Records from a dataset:
╔══

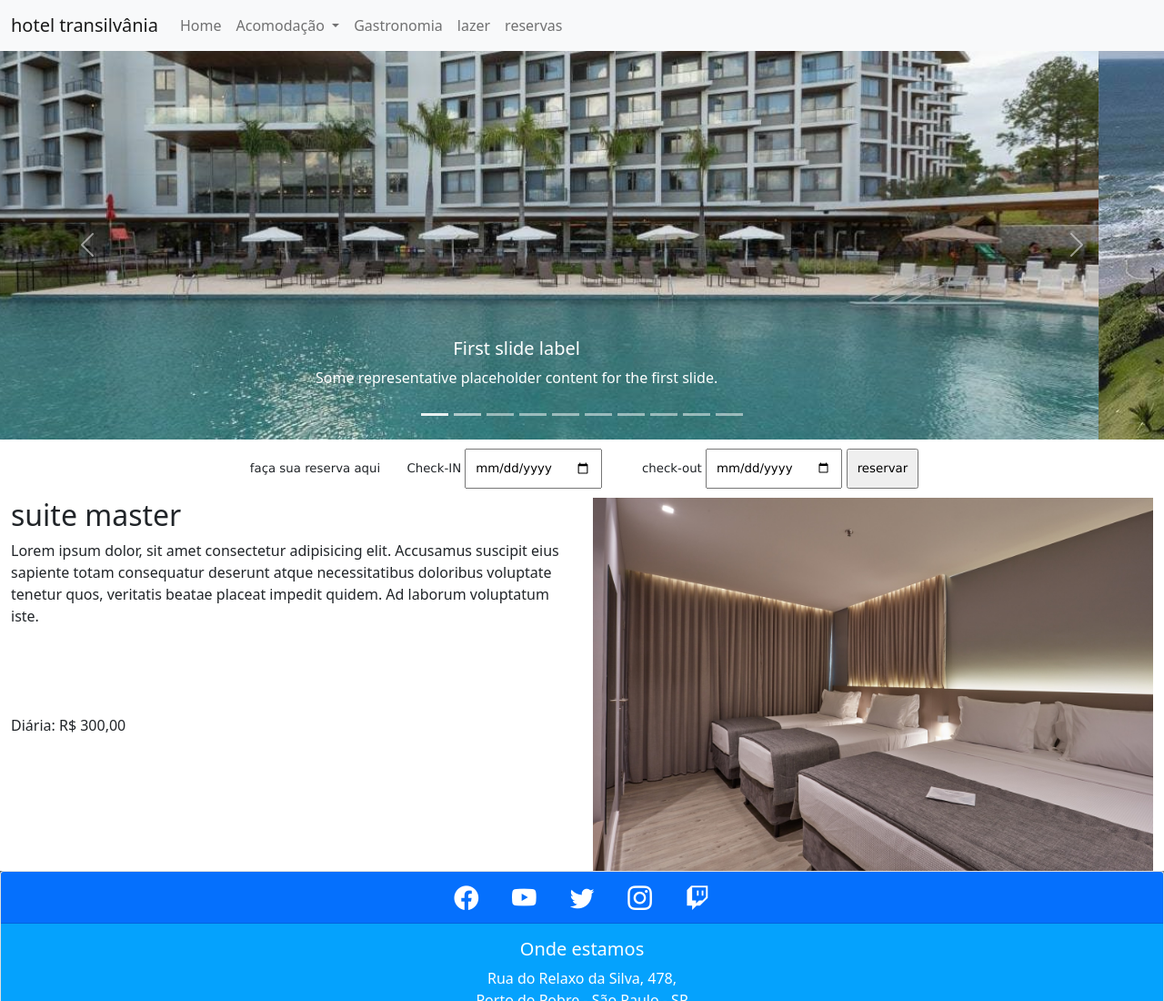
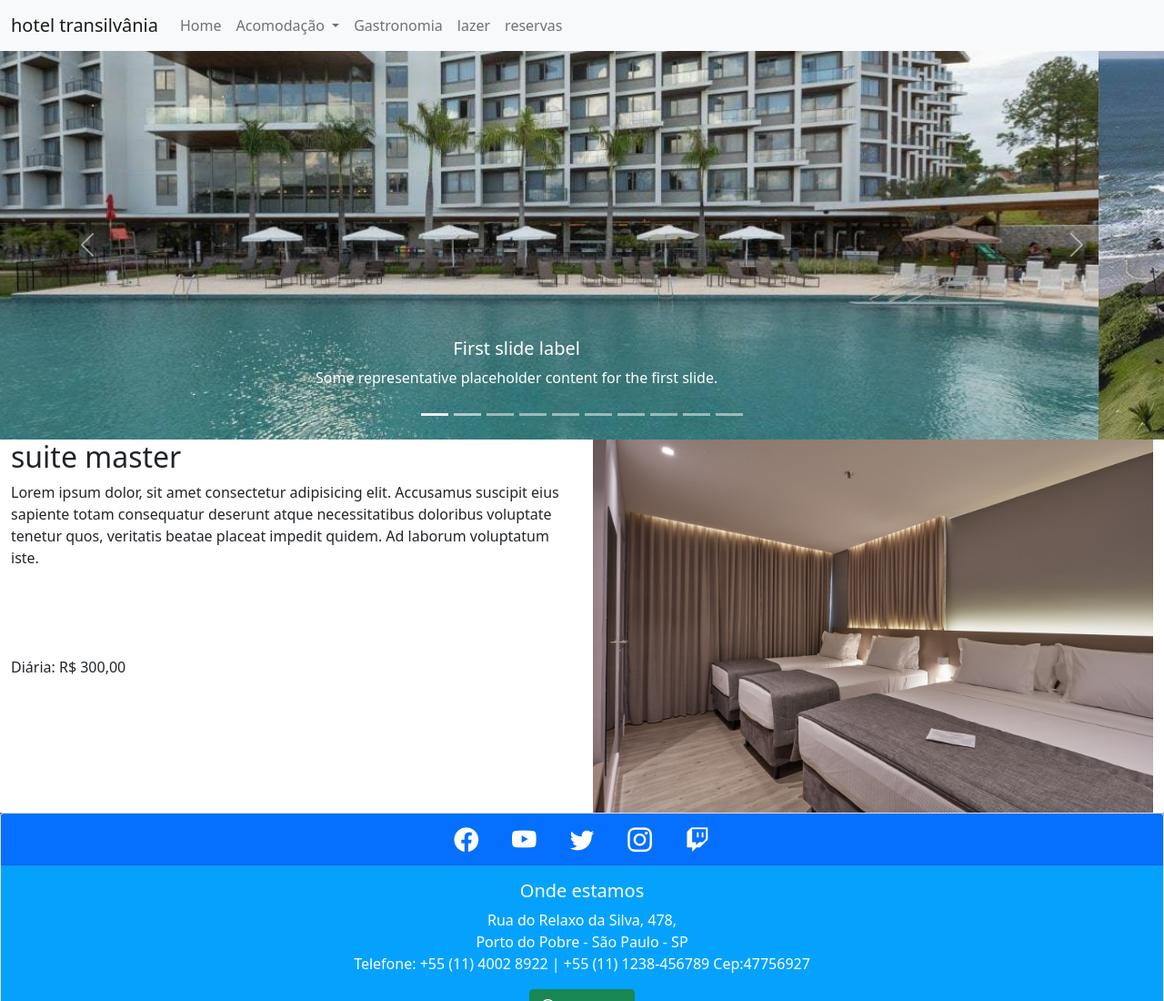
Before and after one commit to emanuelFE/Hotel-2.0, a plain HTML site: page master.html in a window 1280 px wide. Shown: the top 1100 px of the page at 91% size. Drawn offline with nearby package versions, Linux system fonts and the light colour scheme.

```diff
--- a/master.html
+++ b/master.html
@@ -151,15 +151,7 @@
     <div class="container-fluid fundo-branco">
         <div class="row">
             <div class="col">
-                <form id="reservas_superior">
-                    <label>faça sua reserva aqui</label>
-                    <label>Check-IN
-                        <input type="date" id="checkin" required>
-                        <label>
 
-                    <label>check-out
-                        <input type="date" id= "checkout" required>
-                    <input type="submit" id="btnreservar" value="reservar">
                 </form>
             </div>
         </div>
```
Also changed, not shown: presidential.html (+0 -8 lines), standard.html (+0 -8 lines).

╚══
╔══

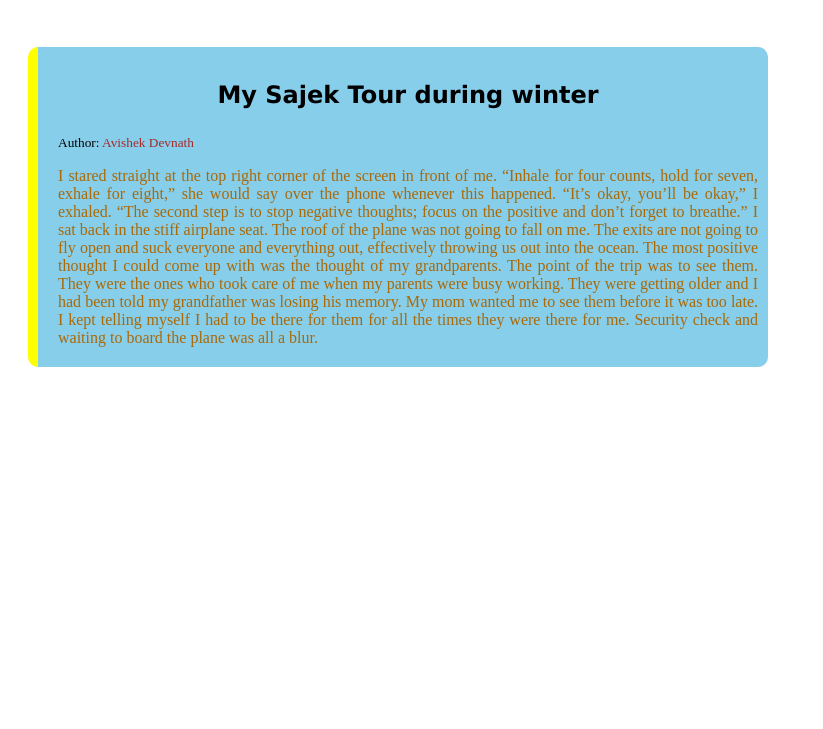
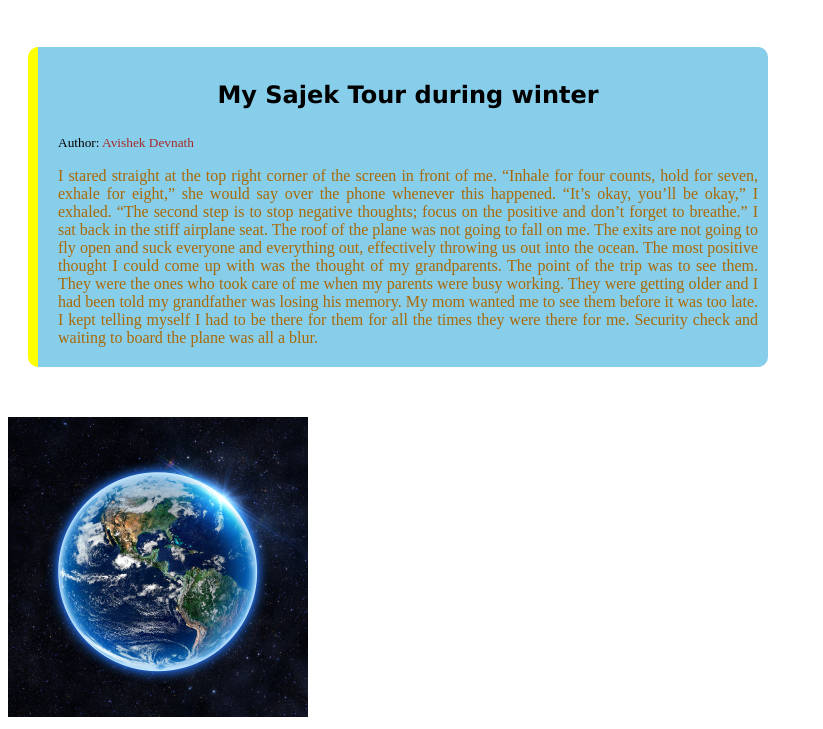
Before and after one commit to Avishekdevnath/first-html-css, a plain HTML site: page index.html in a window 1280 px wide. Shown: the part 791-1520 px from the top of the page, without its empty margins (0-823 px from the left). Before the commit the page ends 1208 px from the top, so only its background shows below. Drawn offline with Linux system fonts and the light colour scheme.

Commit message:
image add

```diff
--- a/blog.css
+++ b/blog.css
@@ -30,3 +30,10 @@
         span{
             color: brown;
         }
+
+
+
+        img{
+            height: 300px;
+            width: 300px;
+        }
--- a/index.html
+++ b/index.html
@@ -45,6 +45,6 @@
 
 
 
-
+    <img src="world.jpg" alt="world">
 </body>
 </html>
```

╚══

**WHAT TO PRODUCE:** Work through the records line by line and tally those holding "label". Reply with the number alone.

**TASK RESULT:** 4